Eight days out, GOP still poised to gain 60+ House seats
posted at 2:28 pm on October 25, 2010 by Patrick Ishmael
I’m going to start off with my prediction and the list, and then just work backwards from there. Republicans as of today are well positioned to win a net of 62-65 seats on election day. Ranking follows:
(Press CTRL-F to find the seat you’re interested in. If the table is misformatted, try here.)
|District||Dem incumbent||% to win|
|OH-15||Mary Jo Kilroy||70.00%|
|SD-AL||Stephanie Herseth Sandlin||60.00%|
|WV-1||Alan B. Mollohan||56.67%|
|GA-2||Sanford Bishop, Jr.||46.67%|
|NM-3||Ben R. Luján||13.33%|
|MA-6||John F. Tierney||6.67%|

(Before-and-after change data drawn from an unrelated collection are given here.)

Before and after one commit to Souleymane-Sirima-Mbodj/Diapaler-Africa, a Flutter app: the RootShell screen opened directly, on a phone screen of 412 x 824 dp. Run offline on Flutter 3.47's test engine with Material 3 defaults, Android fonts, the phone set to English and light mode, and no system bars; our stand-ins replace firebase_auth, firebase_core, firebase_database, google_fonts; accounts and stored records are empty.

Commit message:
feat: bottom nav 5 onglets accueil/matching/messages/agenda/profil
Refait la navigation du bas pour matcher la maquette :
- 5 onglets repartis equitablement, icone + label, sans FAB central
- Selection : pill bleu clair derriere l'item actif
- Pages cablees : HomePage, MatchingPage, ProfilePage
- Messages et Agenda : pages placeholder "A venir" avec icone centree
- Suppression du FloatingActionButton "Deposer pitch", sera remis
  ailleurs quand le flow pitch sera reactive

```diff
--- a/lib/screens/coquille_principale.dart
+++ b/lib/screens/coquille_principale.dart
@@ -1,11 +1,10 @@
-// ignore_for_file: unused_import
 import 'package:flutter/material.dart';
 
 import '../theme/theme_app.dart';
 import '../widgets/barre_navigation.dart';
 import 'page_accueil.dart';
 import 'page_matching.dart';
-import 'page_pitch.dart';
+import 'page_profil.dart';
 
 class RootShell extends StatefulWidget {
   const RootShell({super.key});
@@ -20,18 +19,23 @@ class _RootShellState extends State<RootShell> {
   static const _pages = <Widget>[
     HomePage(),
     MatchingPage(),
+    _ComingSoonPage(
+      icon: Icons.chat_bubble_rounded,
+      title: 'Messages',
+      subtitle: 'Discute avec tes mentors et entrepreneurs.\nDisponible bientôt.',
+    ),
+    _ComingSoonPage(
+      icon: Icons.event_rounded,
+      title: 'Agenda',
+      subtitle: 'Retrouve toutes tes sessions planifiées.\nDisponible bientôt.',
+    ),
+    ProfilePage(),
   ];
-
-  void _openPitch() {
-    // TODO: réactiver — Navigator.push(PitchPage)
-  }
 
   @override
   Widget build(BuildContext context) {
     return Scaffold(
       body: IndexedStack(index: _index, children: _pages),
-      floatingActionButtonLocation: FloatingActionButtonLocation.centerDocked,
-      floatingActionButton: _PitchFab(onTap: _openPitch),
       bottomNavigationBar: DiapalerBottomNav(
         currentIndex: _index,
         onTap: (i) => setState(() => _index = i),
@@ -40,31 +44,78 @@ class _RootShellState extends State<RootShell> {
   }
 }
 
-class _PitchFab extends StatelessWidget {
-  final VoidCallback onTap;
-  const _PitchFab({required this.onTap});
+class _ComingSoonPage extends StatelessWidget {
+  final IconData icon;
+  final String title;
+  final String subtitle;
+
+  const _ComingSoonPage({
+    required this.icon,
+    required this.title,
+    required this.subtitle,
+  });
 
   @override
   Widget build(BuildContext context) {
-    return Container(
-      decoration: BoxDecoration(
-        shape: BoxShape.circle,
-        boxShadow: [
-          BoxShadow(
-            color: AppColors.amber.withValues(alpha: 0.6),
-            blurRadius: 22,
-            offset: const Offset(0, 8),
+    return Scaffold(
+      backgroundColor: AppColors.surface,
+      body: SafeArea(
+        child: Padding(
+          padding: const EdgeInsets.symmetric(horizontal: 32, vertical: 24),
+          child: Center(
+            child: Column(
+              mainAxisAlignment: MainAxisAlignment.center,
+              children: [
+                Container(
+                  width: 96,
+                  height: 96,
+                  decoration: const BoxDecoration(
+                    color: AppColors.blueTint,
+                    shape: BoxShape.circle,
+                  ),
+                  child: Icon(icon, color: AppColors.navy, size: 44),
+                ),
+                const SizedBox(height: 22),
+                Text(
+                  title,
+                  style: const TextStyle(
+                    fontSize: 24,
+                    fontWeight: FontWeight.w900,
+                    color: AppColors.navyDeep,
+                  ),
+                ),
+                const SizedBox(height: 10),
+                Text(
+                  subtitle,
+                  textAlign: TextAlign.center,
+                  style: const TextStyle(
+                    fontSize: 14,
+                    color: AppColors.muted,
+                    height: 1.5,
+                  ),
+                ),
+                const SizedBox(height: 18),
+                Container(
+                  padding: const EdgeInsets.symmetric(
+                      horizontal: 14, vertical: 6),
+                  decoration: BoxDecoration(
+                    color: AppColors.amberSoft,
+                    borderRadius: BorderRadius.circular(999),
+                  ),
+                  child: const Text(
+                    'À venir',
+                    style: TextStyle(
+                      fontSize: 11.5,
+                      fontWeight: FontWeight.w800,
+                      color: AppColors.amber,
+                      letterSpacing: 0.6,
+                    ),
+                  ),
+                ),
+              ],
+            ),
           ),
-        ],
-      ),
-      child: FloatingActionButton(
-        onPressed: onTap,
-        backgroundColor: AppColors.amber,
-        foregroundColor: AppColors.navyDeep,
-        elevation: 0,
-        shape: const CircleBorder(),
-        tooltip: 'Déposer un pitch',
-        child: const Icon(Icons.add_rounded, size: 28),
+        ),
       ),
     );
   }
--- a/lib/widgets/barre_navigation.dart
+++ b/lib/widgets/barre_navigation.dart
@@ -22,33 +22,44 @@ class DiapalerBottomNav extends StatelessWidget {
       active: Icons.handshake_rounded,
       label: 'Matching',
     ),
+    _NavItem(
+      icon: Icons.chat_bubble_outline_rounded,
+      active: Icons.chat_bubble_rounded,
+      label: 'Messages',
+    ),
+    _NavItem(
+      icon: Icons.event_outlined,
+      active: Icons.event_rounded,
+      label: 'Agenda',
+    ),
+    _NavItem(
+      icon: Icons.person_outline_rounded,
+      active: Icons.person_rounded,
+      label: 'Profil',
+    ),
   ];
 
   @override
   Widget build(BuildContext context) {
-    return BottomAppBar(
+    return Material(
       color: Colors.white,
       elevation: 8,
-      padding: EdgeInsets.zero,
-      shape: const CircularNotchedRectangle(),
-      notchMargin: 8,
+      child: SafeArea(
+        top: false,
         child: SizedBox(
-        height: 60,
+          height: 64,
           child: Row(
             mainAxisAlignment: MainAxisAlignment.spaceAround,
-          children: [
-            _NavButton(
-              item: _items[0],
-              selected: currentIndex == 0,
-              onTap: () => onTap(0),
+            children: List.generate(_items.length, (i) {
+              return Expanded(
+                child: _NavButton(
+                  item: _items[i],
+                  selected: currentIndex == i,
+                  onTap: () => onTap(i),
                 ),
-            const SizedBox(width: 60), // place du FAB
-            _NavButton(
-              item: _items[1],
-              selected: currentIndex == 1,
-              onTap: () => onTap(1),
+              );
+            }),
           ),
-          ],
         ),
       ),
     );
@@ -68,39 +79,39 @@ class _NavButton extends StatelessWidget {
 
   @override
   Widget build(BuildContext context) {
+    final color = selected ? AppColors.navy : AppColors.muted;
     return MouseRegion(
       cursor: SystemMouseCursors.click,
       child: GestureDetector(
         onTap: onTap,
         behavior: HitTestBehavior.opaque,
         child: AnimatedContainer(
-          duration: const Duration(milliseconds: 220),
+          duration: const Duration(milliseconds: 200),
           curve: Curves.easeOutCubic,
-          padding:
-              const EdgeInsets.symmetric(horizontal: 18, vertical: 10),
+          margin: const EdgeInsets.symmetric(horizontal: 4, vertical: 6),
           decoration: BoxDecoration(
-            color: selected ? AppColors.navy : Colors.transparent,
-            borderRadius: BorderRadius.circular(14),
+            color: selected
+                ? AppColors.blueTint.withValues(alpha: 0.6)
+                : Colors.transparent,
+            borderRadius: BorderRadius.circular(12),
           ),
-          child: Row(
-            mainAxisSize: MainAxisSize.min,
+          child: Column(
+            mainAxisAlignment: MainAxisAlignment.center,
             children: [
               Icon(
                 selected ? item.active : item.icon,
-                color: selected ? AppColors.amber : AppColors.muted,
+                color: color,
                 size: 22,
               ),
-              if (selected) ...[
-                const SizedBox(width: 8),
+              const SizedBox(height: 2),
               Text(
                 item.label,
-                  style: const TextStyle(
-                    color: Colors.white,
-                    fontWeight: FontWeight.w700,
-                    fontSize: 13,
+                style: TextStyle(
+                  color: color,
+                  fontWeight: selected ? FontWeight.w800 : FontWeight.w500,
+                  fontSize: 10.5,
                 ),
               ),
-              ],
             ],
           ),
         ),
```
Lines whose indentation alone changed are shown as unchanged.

It seems that most experts are predicting about a dozen fewer pickups than what I’m positing. Larry Sabato has been predicting a 47 seat pickup for several weeks now, apparently unaffected by the polling that’s occurred during that time. Charlie Cook continues to officially predict a GOP pickup “of at least 40 seats,” although as I’ve noted before, an unofficial prediction based on past years would push Cook’s range well into the 60s. CQ Politics has a very iceberg quality about it; it doesn’t explicitly predict big GOP pickups or update its predictions frequently, but when it does start shuffling races, it shuffles them en masse. It doesn’t appear likely they’re making any huge predictions at this point, though. Lastly, and the most daring of the bunch, RealClearPolitics’ mean prediction for GOP pickups is just north of 60, with its upper limit currently sitting at 78.
At this point let’s bring InTrade, the prediction market, into the picture. InTraders believe that it’s better than a 57% likelihood the GOP will net 55 or more seats; better than 39% that it’ll be more than 60; and better than 27% that it’ll be more than 65. It seems, then, that the experts (with the exception of RCP) are either seeing a different electoral picture than those betting on the races, or they’re lagging behind the hivemind of the market. The floor of the conventional wisdom is in the low 50s, but there’s plenty of reason to believe that Republicans will get more than, or at least very close to, 60 seats in the House.
How does the GOP do it? I compared my list of likely Republican pickups to the list created by Nate Silver (who uses a similar predictive model to mine) to see if I was over-estimating the likelihood of GOP wins. Turns out, on most of the races where I have the GOP favored, I was under-estimating our chances relative to Silver’s numbers. Of the top 50 races where I think a GOP pickup is most likely, Silver favors 41 by a margin 10% greater than my prediction.
I’ll go a little MythBusters here and declare those races CONFIRMED: GOP-favored matchups that I was bullish on but may nonetheless be a better bet than I thought. If it seems unusual that I’d dump all these GOP-favored seats into the GOP column, keep in mind that in the Dems’ 2006 wave year, every Republican seat that was considered “lean Democrat” was, in fact, won by the Democrat, as well as several lean and likely GOP seats; this wave will undoubtedly be bigger.
But how does the GOP span the 21-seat gap from these 41 seats and get to 62? It’s easier than you might think. First, two races — TN-6 and LA-3 — are assuredly going to the GOP, and Silver and I are in agreement there. (43) There are 12 races in which the GOP has about a 50/50 shot to takeover and where Silver and I agree on their rough probabilities; we’ll assume conservatively that the GOP takes half of those. (49) Then we have the seats where Silver thinks I’m over-estimating the likelihood of a GOP takeover; using Silver’s own numbers, we can expect to win 5 of those 16 seats. (54)
That leaves 8 seats to reach my prediction. Using my own numbers for the remaining 50 races I think are competitive but which Silver is generally less impressed by, we find another 9 seats based on the odds, bringing us to 63 total. Factor in the macro effects of a wave election while acknowledging two or three GOP losses, and a GOP take well into the 60s is well within the realm of possibility. As my prediction suggests, that outcome seems likely to me.
A lot can still happen in the next few days, but I’m guessing that if there’s movement, it will be in the GOP’s direction. When looking at early voter turnout and the fact that the House situation looks so solid, I wouldn’t be surprised if a few strong performances at the House level put a GOP Senate candidate or two over the top in a state where they weren’t favored. Doesn’t mean it’ll be a Senate majority, but it should be close.
All in all, though, it’s going to be an excellent year to be a Republican.